It has become such an important part of the Jaguars’ financial plan that at this month’s State of the Franchise address, Jaguars President Mark Lamping said the team’s presence in London creates 11 percent of the club’s overall revenue and that the Jaguars “have to protect our position (in London).”
One of the concerns was that another entity, perhaps a team in the Premier League, would purchase Wembley from the FA.
“One of the things we thought about was, “what if the FA decides to sell the stadium and it goes to someone who has no interest in the NFL, or doesn’t have the scheduling flexibility?’ We saw that as a risk,” Lamping said.
The Jaguars have played one game at Wembley for each of the past five seasons, and they will play in there again in 2018, when they face the Super Bowl champion Philadelphia Eagles.
So here’s how the Jaguars benefit from this deal. First, it puts the Jaguars owner in control of the venue for their most important annual game. Second, the Jaguars will not have to pay rent for the London game, improving the annual bottom line for the London game. Khan’s net worth is estimated at $7.2 billion, so a deal of this size, though substantial, should pay off rather quickly, considering that the FA expects to make around 300 million pounds from the club seats alone. There is not likely to be a cash flow issue that would limit the Jaguars’ spending in free agency or the Lot J plans.
Deals of this size do not happen overnight, but Lamping said Thursday that he expected the deal to get done in as soon as eight weeks, depending on delays caused by the World Cup.

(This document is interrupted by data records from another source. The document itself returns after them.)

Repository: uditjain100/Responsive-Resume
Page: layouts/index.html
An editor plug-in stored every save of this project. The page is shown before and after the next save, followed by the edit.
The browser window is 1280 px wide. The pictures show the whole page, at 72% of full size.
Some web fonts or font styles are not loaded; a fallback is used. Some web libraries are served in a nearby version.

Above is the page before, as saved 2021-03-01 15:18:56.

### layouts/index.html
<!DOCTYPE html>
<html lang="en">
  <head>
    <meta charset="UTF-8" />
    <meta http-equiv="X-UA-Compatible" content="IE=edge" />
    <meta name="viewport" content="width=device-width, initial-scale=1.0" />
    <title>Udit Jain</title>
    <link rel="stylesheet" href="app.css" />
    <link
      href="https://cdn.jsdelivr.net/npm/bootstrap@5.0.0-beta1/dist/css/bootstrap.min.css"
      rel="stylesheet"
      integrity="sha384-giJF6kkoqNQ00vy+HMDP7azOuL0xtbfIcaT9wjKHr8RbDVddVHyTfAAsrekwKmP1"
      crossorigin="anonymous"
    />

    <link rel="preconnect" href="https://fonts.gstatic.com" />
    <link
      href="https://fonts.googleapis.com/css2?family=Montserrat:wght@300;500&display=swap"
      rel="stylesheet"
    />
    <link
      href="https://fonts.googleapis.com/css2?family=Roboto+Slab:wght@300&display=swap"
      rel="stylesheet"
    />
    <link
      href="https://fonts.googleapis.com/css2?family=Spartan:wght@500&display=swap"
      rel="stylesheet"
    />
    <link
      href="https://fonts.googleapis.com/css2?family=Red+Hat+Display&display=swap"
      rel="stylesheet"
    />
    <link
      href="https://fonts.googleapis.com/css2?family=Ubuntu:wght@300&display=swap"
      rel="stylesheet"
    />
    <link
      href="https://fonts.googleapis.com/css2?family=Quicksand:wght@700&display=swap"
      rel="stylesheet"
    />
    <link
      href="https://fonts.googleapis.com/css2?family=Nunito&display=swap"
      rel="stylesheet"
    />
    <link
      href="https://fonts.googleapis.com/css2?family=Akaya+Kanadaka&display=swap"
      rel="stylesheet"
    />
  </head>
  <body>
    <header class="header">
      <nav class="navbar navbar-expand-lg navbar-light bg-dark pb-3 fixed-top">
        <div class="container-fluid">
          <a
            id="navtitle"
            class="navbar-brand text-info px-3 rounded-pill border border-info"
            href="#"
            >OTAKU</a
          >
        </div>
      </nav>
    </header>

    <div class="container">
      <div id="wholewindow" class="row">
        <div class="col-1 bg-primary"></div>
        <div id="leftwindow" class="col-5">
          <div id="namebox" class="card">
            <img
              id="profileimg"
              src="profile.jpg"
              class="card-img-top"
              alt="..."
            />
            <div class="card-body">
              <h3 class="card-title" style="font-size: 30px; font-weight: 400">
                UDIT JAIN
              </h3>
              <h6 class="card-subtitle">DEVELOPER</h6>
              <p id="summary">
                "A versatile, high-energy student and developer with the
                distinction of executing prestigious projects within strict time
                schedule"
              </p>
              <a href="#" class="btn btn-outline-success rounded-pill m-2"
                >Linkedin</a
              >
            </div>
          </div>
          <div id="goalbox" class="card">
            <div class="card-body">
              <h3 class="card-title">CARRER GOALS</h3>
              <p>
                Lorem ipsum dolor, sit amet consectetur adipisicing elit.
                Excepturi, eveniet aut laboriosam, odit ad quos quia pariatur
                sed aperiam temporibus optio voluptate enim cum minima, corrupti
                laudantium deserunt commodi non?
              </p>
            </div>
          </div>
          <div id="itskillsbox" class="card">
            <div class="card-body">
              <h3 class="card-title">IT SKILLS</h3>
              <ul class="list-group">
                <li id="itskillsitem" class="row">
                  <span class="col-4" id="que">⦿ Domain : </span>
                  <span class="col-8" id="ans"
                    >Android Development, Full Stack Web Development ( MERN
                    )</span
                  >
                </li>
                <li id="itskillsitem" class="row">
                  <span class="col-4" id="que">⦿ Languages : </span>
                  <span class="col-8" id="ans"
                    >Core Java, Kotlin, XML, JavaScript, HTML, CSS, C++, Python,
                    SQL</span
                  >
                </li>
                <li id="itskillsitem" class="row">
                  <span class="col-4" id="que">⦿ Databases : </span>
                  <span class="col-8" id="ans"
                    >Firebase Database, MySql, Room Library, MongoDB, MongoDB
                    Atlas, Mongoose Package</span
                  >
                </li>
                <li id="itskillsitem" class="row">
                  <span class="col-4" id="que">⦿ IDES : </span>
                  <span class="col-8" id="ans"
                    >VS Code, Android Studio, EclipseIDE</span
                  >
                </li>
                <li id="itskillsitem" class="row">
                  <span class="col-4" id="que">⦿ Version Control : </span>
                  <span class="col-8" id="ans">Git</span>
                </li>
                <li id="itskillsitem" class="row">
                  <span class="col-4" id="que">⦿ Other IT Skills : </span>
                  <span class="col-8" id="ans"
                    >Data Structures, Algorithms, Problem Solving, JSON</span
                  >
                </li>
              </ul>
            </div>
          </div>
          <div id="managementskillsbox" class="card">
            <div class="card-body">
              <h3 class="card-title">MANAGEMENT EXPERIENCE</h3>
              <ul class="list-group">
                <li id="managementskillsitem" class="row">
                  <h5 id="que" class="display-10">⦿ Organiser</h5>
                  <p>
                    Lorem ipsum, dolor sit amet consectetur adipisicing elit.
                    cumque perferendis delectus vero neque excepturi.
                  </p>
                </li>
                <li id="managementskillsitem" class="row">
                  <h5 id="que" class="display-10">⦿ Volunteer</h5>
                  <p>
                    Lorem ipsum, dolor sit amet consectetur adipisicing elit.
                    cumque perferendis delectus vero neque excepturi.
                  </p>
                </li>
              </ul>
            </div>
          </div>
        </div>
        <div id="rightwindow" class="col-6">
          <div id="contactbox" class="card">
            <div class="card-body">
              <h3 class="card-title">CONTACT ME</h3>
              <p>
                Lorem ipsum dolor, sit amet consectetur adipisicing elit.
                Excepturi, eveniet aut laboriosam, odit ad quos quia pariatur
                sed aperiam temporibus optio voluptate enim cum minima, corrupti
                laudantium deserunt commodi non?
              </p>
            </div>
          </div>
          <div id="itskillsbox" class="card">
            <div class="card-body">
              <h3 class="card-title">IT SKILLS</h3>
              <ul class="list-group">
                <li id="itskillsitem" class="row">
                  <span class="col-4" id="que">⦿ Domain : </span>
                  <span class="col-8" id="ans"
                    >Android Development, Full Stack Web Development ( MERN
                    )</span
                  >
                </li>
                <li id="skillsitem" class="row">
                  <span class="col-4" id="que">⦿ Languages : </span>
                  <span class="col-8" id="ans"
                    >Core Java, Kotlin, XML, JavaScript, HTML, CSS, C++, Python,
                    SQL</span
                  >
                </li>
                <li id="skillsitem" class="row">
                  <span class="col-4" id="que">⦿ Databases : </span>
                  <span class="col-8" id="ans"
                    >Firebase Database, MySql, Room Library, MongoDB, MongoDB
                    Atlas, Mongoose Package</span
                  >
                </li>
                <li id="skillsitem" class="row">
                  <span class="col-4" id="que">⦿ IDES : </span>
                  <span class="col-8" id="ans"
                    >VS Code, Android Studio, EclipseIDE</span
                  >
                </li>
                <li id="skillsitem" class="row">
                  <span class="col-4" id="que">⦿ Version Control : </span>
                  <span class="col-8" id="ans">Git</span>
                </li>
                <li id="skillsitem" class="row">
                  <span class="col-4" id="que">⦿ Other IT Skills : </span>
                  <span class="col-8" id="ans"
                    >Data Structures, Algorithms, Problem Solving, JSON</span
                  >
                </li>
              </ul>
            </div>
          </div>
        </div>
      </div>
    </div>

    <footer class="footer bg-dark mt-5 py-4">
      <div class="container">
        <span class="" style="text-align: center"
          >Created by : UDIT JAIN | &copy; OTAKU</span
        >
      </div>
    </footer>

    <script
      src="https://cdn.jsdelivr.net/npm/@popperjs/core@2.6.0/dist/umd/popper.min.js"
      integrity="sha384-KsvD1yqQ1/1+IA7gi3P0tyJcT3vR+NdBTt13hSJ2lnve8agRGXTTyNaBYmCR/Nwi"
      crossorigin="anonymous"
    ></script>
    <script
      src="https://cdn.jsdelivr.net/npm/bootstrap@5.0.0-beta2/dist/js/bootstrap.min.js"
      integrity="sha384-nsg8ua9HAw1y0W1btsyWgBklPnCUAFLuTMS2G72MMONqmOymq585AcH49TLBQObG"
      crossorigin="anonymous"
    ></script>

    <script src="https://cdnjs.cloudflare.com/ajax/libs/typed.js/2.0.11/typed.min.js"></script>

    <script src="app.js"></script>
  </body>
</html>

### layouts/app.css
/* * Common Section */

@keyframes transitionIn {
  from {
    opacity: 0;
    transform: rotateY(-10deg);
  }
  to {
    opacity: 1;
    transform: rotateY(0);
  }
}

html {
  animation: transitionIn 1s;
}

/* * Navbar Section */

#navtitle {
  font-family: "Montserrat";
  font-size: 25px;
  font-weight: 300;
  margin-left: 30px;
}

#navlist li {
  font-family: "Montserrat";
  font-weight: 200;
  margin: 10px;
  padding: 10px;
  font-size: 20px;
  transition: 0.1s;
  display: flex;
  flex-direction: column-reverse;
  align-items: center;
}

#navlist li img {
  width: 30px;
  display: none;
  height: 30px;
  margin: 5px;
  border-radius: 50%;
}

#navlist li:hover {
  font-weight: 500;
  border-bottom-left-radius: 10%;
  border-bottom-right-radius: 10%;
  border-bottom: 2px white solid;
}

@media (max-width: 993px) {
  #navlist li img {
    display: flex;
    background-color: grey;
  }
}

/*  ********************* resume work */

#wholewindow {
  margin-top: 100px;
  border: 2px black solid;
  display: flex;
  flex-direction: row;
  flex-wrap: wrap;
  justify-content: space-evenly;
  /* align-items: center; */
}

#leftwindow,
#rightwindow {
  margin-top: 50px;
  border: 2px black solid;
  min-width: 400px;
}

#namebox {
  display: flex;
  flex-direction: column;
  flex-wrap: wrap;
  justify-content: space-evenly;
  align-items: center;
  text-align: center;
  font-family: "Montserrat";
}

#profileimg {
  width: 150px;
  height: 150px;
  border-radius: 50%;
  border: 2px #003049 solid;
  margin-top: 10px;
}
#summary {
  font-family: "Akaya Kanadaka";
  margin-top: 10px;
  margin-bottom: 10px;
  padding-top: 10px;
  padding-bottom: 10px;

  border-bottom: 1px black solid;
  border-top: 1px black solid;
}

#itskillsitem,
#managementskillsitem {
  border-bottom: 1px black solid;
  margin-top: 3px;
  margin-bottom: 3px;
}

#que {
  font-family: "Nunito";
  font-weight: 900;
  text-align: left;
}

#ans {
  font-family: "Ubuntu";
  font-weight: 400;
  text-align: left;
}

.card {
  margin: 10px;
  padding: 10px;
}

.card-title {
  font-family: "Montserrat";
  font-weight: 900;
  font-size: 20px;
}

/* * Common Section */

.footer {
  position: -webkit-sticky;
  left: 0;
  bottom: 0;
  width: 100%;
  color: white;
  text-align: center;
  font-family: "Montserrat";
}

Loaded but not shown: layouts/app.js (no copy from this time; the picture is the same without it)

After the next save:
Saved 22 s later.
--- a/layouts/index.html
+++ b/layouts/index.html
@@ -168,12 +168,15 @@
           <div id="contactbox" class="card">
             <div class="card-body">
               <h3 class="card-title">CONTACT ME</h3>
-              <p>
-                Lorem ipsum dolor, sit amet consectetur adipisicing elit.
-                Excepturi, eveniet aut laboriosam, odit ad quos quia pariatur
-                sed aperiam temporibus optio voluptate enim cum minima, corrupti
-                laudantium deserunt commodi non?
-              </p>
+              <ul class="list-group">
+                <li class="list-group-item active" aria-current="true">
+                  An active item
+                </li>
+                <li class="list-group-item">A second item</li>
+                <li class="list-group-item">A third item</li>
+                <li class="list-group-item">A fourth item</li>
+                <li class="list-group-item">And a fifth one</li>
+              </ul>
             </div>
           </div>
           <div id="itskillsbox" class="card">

This huge deal is very good for Khan and the Jaguars. The question that cannot be answered now is just how good it will be for the team and the city of Jacksonville.